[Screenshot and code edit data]
━━━━━━━━━━━━━━━━
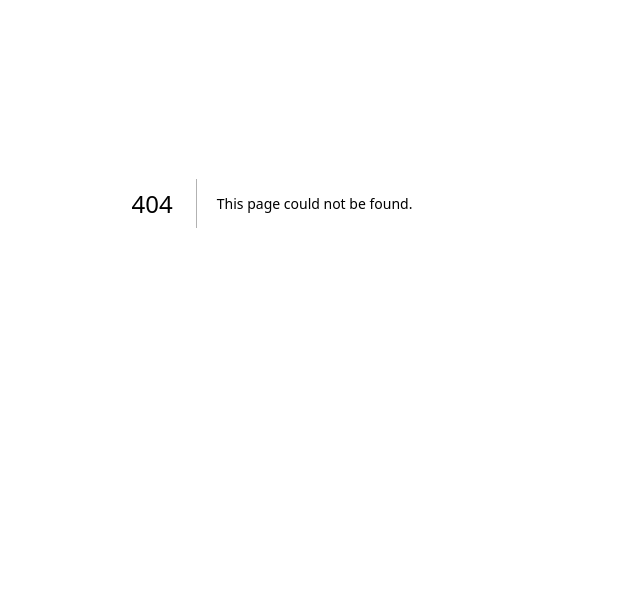
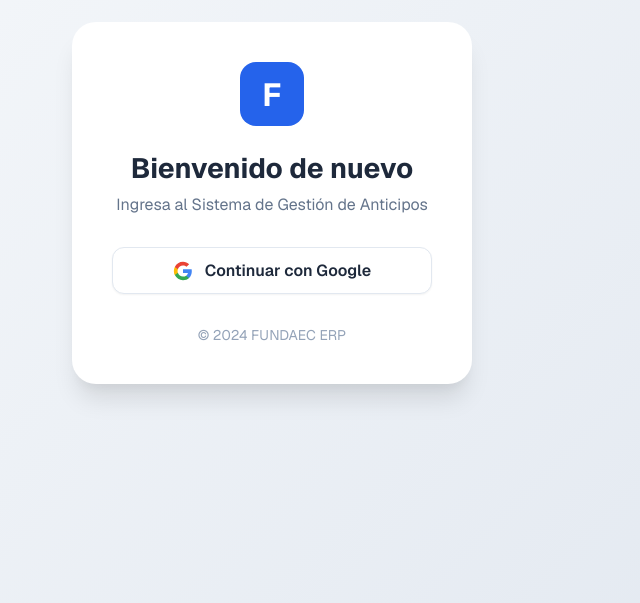
Before and after one commit to nabilzc/gestion_anticipos_app, a Next.js app: page /login in a window 1280 px wide. Before the commit this address had no page. Shown: the part 197-800 px from the top of the page, without its empty margins (368-1008 px from the left). Built offline with nearby package versions, Linux system fonts and the light colour scheme; no server answers.

Commit message:
feat: implement Google Auth with Supabase, login page, and protected dashboard

```diff
--- /dev/null
+++ b/src/app/login/page.tsx
@@ -0,0 +1,121 @@
+"use client";
+
+import { supabase } from "@/lib/supabase";
+import { useState } from "react";
+import { LogIn } from "lucide-react";
+
+export default function LoginPage() {
+    const [loading, setLoading] = useState(false);
+
+    const handleLogin = async () => {
+        setLoading(true);
+        try {
+            const { error } = await supabase.auth.signInWithOAuth({
+                provider: "google",
+                options: {
+                    redirectTo: `${window.location.origin}/auth/callback`,
+                },
+            });
+            if (error) throw error;
+        } catch (error: any) {
+            alert(error.message);
+        } finally {
+            setLoading(false);
+        }
+    };
+
+    return (
+        <div style={{
+            minHeight: "100vh",
+            display: "flex",
+            alignItems: "center",
+            justifyContent: "center",
+            background: "linear-gradient(135deg, #f8fafc 0%, #e2e8f0 100%)",
+            padding: "1rem"
+        }}>
+            <div style={{
+                background: "white",
+                padding: "2.5rem",
+                borderRadius: "24px",
+                boxShadow: "0 20px 25px -5px rgba(0, 0, 0, 0.1), 0 10px 10px -5px rgba(0, 0, 0, 0.04)",
+                width: "100%",
+                maxWidth: "400px",
+                textAlign: "center"
+            }}>
+                <div style={{
+                    width: "64px",
+                    height: "64px",
+                    background: "var(--primary, #3b82f6)",
+                    borderRadius: "16px",
+                    display: "grid",
+                    placeItems: "center",
+                    color: "white",
+                    fontWeight: "bold",
+                    fontSize: "2rem",
+                    margin: "0 auto 1.5rem"
+                }}>F</div>
+
+                <h1 style={{ fontSize: "1.75rem", fontWeight: 700, color: "#1e293b", marginBottom: "0.5rem" }}>
+                    Bienvenido de nuevo
+                </h1>
+                <p style={{ color: "#64748b", marginBottom: "2rem" }}>
+                    Ingresa al Sistema de Gestión de Anticipos
+                </p>
+
+                <button
+                    onClick={handleLogin}
+                    disabled={loading}
+                    style={{
+                        width: "100%",
+                        display: "flex",
+                        alignItems: "center",
+                        justifyContent: "center",
+                        gap: "0.75rem",
+                        padding: "0.75rem 1.5rem",
+                        background: "white",
+                        border: "1px solid #e2e8f0",
+                        borderRadius: "12px",
+                        fontSize: "1rem",
+                        fontWeight: 600,
+                        color: "#1e293b",
+                        cursor: loading ? "not-allowed" : "pointer",
+                        transition: "all 0.2s ease",
+                        boxShadow: "0 1px 2px 0 rgba(0, 0, 0, 0.05)"
+                    }}
+                    onMouseOver={(e) => (e.currentTarget.style.background = "#f8fafc")}
+                    onMouseOut={(e) => (e.currentTarget.style.background = "white")}
+                >
+                    {loading ? (
+                        "Cargando..."
+                    ) : (
+                        <>
+                            <svg width="20" height="20" viewBox="0 0 24 24">
+                                <path
+                                    fill="#4285F4"
+                                    d="M22.56 12.25c0-.78-.07-1.53-.2-2.25H12v4.26h5.92c-.26 1.37-1.04 2.53-2.21 3.31v2.77h3.57c2.08-1.92 3.28-4.74 3.28-8.09z"
+                                />
+                                <path
+                                    fill="#34A853"
+                                    d="M12 23c2.97 0 5.46-.98 7.28-2.66l-3.57-2.77c-.98.66-2.23 1.06-3.71 1.06-2.86 0-5.29-1.93-6.16-4.53H2.18v2.84C3.99 20.53 7.7 23 12 23z"
+                                />
+                                <path
+                                    fill="#FBBC05"
+                                    d="M5.84 14.09c-.22-.66-.35-1.36-.35-2.09s.13-1.43.35-2.09V7.07H2.18C1.43 8.55 1 10.22 1 12s.43 3.45 1.18 4.93l3.66-2.84z"
+                                />
+                                <path
+                                    fill="#EA4335"
+                                    d="M12 5.38c1.62 0 3.06.56 4.21 1.66l3.15-3.15C17.45 2.09 14.97 1 12 1 7.7 1 3.99 3.47 2.18 7.07l3.66 2.84c.87-2.6 3.3-4.53 6.16-4.53z"
+                                />
+                            </svg>
+                            Continuar con Google
+                        </>
+                    )}
+                </button>
+
+                <p style={{ marginTop: "2rem", fontSize: "0.875rem", color: "#94a3b8" }}>
+                    © 2024 FUNDAEC ERP
+                </p>
+            </div>
+        </div>
+    );
+}
```
Also changed, not shown: src/app/auth/callback/page.tsx (added, +51 -0 lines), src/app/page.tsx (+52 -6 lines).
━━━━━━━━━━━━━━━━
§ **Brief**: Retype the whole of the data verbatim. Skip every picture.

§ **Written answer**:
Before and after one commit to nabilzc/gestion_anticipos_app, a Next.js app: page /login in a window 1280 px wide. Before the commit this address had no page. Shown: the part 197-800 px from the top of the page, without its empty margins (368-1008 px from the left). Built offline with nearby package versions, Linux system fonts and the light colour scheme; no server answers.

Commit message:
feat: implement Google Auth with Supabase, login page, and protected dashboard

```diff
--- /dev/null
+++ b/src/app/login/page.tsx
@@ -0,0 +1,121 @@
+"use client";
+
+import { supabase } from "@/lib/supabase";
+import { useState } from "react";
+import { LogIn } from "lucide-react";
+
+export default function LoginPage() {
+    const [loading, setLoading] = useState(false);
+
+    const handleLogin = async () => {
+        setLoading(true);
+        try {
+            const { error } = await supabase.auth.signInWithOAuth({
+                provider: "google",
+                options: {
+                    redirectTo: `${window.location.origin}/auth/callback`,
+                },
+            });
+            if (error) throw error;
+        } catch (error: any) {
+            alert(error.message);
+        } finally {
+            setLoading(false);
+        }
+    };
+
+    return (
+        <div style={{
+            minHeight: "100vh",
+            display: "flex",
+            alignItems: "center",
+            justifyContent: "center",
+            background: "linear-gradient(135deg, #f8fafc 0%, #e2e8f0 100%)",
+            padding: "1rem"
+        }}>
+            <div style={{
+                background: "white",
+                padding: "2.5rem",
+                borderRadius: "24px",
+                boxShadow: "0 20px 25px -5px rgba(0, 0, 0, 0.1), 0 10px 10px -5px rgba(0, 0, 0, 0.04)",
+                width: "100%",
+                maxWidth: "400px",
+                textAlign: "center"
+            }}>
+                <div style={{
+                    width: "64px",
+                    height: "64px",
+                    background: "var(--primary, #3b82f6)",
+                    borderRadius: "16px",
+                    display: "grid",
+                    placeItems: "center",
+                    color: "white",
+                    fontWeight: "bold",
+                    fontSize: "2rem",
+                    margin: "0 auto 1.5rem"
+                }}>F</div>
+
+                <h1 style={{ fontSize: "1.75rem", fontWeight: 700, color: "#1e293b", marginBottom: "0.5rem" }}>
+                    Bienvenido de nuevo
+                </h1>
+                <p style={{ color: "#64748b", marginBottom: "2rem" }}>
+                    Ingresa al Sistema de Gestión de Anticipos
+                </p>
+
+                <button
+                    onClick={handleLogin}
+                    disabled={loading}
+                    style={{
+                        width: "100%",
+                        display: "flex",
+                        alignItems: "center",
+                        justifyContent: "center",
+                        gap: "0.75rem",
+                        padding: "0.75rem 1.5rem",
+                        background: "white",
+                        border: "1px solid #e2e8f0",
+                        borderRadius: "12px",
+                        fontSize: "1rem",
+                        fontWeight: 600,
+                        color: "#1e293b",
+                        cursor: loading ? "not-allowed" : "pointer",
+                        transition: "all 0.2s ease",
+                        boxShadow: "0 1px 2px 0 rgba(0, 0, 0, 0.05)"
+                    }}
+                    onMouseOver={(e) => (e.currentTarget.style.background = "#f8fafc")}
+                    onMouseOut={(e) => (e.currentTarget.style.background = "white")}
+                >
+                    {loading ? (
+                        "Cargando..."
+                    ) : (
+                        <>
+                            <svg width="20" height="20" viewBox="0 0 24 24">
+                                <path
+                                    fill="#4285F4"
+                                    d="M22.56 12.25c0-.78-.07-1.53-.2-2.25H12v4.26h5.92c-.26 1.37-1.04 2.53-2.21 3.31v2.77h3.57c2.08-1.92 3.28-4.74 3.28-8.09z"
+                                />
+                                <path
+                                    fill="#34A853"
+                                    d="M12 23c2.97 0 5.46-.98 7.28-2.66l-3.57-2.77c-.98.66-2.23 1.06-3.71 1.06-2.86 0-5.29-1.93-6.16-4.53H2.18v2.84C3.99 20.53 7.7 23 12 23z"
+                                />
+                                <path
+                                    fill="#FBBC05"
+                                    d="M5.84 14.09c-.22-.66-.35-1.36-.35-2.09s.13-1.43.35-2.09V7.07H2.18C1.43 8.55 1 10.22 1 12s.43 3.45 1.18 4.93l3.66-2.84z"
+                                />
+                                <path
+                                    fill="#EA4335"
+                                    d="M12 5.38c1.62 0 3.06.56 4.21 1.66l3.15-3.15C17.45 2.09 14.97 1 12 1 7.7 1 3.99 3.47 2.18 7.07l3.66 2.84c.87-2.6 3.3-4.53 6.16-4.53z"
+                                />
+                            </svg>
+                            Continuar con Google
+                        </>
+                    )}
+                </button>
+
+                <p style={{ marginTop: "2rem", fontSize: "0.875rem", color: "#94a3b8" }}>
+                    © 2024 FUNDAEC ERP
+                </p>
+            </div>
+        </div>
+    );
+}
```
Also changed, not shown: src/app/auth/callback/page.tsx (added, +51 -0 lines), src/app/page.tsx (+52 -6 lines).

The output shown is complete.